Senate Bill Would Limit Debit Card ‘Swipe Fees’

Senate Bill Would Limit Debit Card ‘Swipe Fees’
May 24, 2010

An amendment to limit interchange fees—also called “swipe fees”—on debit card purchases has passed the U.S. Senate.

The amendment to a proposed financial regulatory reform bill was introduced by Sen. Richard Durbin (D-IL). It passed in May by a 64-33 margin.

The fees typically range from 1 to 3 percent of a debit card transaction’s value. Merchants pay the fees to card issuers. The amendment would not regulate credit card swipe fees.

Amendment supporters tout the measure as consumer-friendly. If merchants pay lower interchange fees, supporters say, the savings will be passed on to consumers.

Helps Retailers, Hurts Consumers?
Opponents—including card-issuing institutions—say regulating swipe fees might help retailers but there is no evidence consumers would see any savings. In fact, they say, card issuers might stop offering incentives programs if they are unable to charge unregulated interchange fees, which would harm consumers.

One of these opponents is the Credit Union National Association (CUNA), which has been working to keep the amendment out of the Senate’s financial reform bill, S. 3217, the Restoring American Financial Stability Act of 2010, whose chief sponsor is Sen. Christopher Dodd (D-CT).

On May 7, CUNA President and CEO Daniel A. Mica sent a letter to every member of the Senate stating his organization’s opposition to the proposed legislation. The Durbin amendment “would make changes to the card payments system which will increase costs and reduce choice for consumers and will give the largest merchants further leverage to harm small businesses, which are already under significant pressures in this difficult economy,” Mica wrote.

George Mason University School of Law Professor Todd J. Zywicki says card issuers and consumers have good reasons to be concerned about the Durbin amendment.

Expected Gains Questioned
Swipe fees exist because consumers demand the incentives programs these fees allow, Zywicki said. In Australia, the only country whose regulation of interchange fees has been studied, there is no evidence the limits led to any consumer gains, said Zywicki.

“It’s a pure wealth transfer to merchants, with a blind faith that merchants might pass this on to consumers. It’s just an exercise in blind faith and wishful thinking without any empirical reality,” he said.

Moreover, said Zywicki, if the regulation of swipe fees does make sense, there is no reason for the bill to regulate debit card swipe fees but not credit card swipe fees.

“The only explanation I can think of is bureaucratic brain-deadness,” said Zywicki. “Nobody knew that this was coming. Congress has had very few hearings on this question. I’ve never heard anybody try to provide an explanation for why you would try to treat debit cards differently from credit cards when it comes to interchange.”

Going ‘All-Out’
"We oppose the bill because of the interchange provision.

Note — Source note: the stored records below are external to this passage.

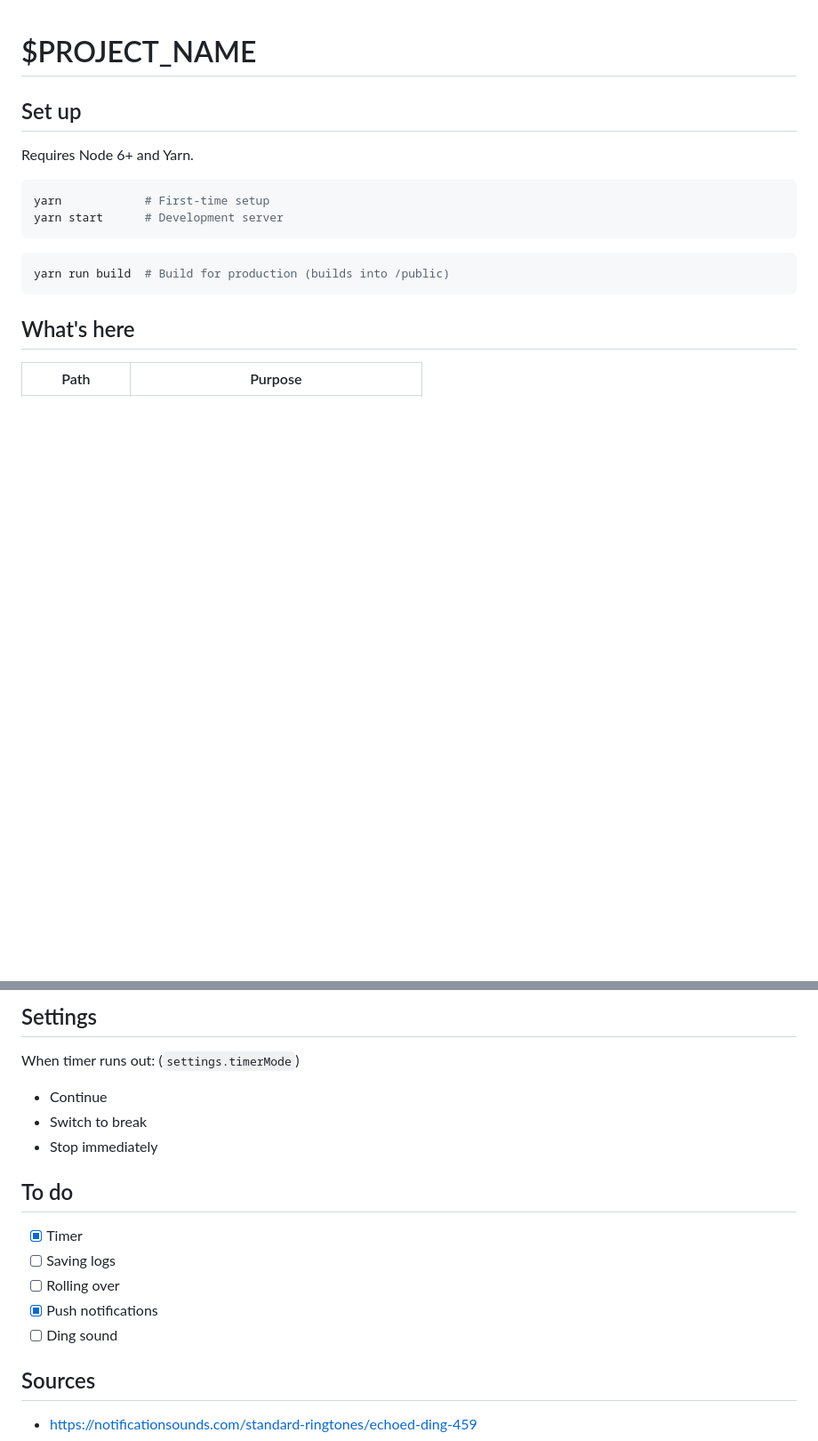
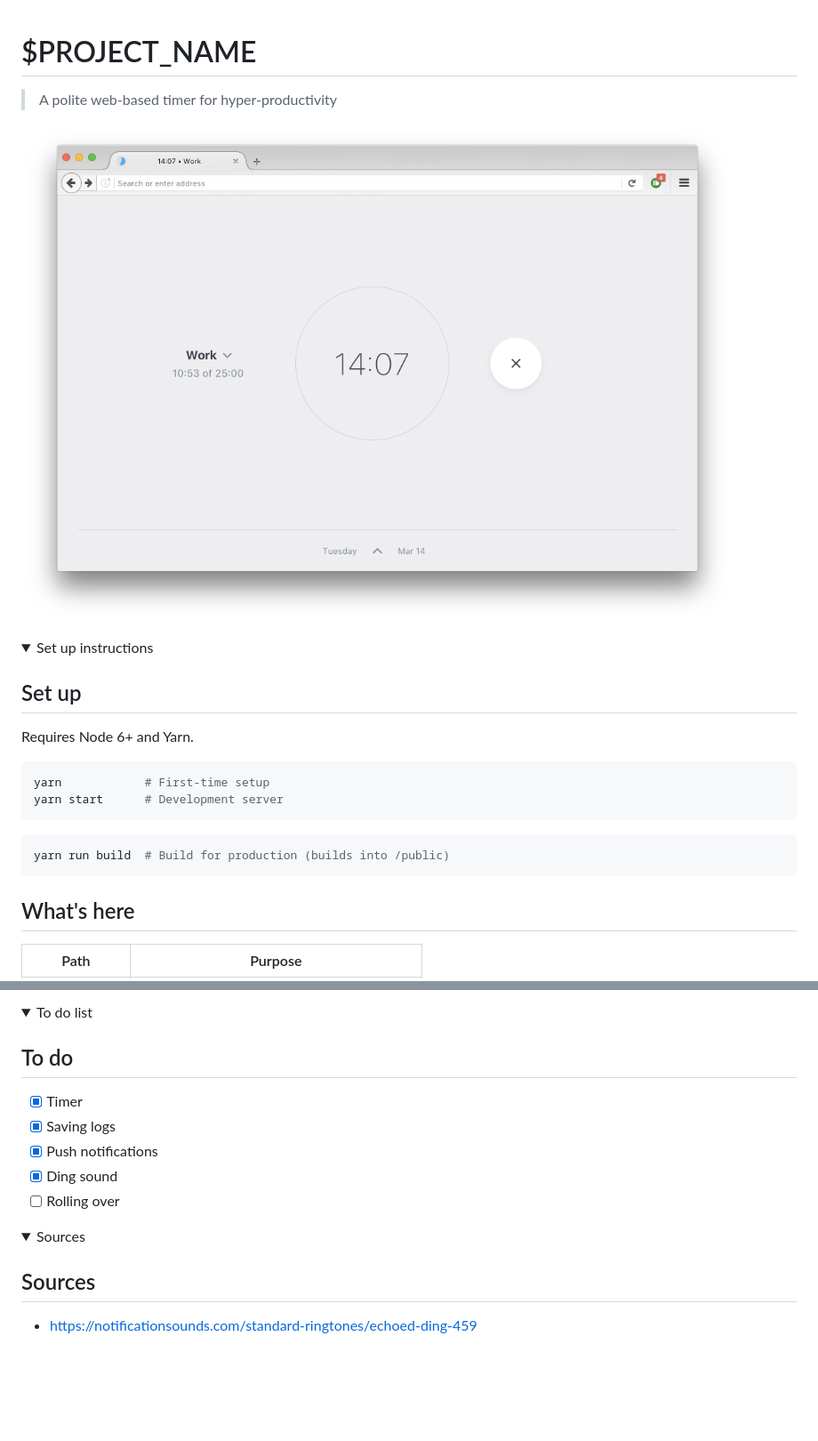
Before and after one commit to rstacruz/flowloop-2018, a Markdown page: README.md, 2 parts joined by grey strips. Shown: that part at 89% size. GitHub-like rendering; pictures changed too: docs/images/screenshot.png (added); folded sections open; blank space fills up the shorter version.

```diff
--- a/README.md
+++ b/README.md
@@ -1,4 +1,11 @@
 # $PROJECT_NAME
+
+> A polite web-based timer for hyper-productivity
+
+![](docs/images/screenshot.png)
+
+<details>
+<summary>Set up instructions</summary>
 
 ## Set up
 
@@ -32,19 +40,18 @@ git push heroku master
 
-## Settings
-
-When timer runs out: (`settings.timerMode`)
-
-- Continue
-- Switch to break
-- Stop immediately
+<details>
+<summary>To do list</summary>
 
 ## To do
 
 - [x] Timer
-- [ ] Saving logs
+- [x] Saving logs
+- [x] Push notifications
+- [x] Ding sound
 - [ ] Rolling over
-- [x] Push notifications
-- [ ] Ding sound
+</details>
+
+<details>
+<summary>Sources</summary>
 
 ## Sources
 
```
Also changed, not shown: other parts of README.md (+2 -0 lines).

Were it not for the interchange provision, we would find the bill balanced,” said CUNA spokesperson Patrick Keefe. “We are urging all members of the House to oppose interchange amendments in the financial regulatory reform legislation approved by the Senate. We are calling all our member credit unions—nearly 8,000 of them across the country—to begin contacting their congressional delegations to urge them to ‘remove interchange from the financial regulatory reform legislation.’ We are also asking credit unions to mobilize their own members, and we are bringing people here to Washington the second week of June to urge Congress to drop the interchange provisions.

“In other words: We've decided to go all-out," Keefe added.

Arin Greenwood (aringreenwood@hotmail.com) writes from Alexandria, Virginia.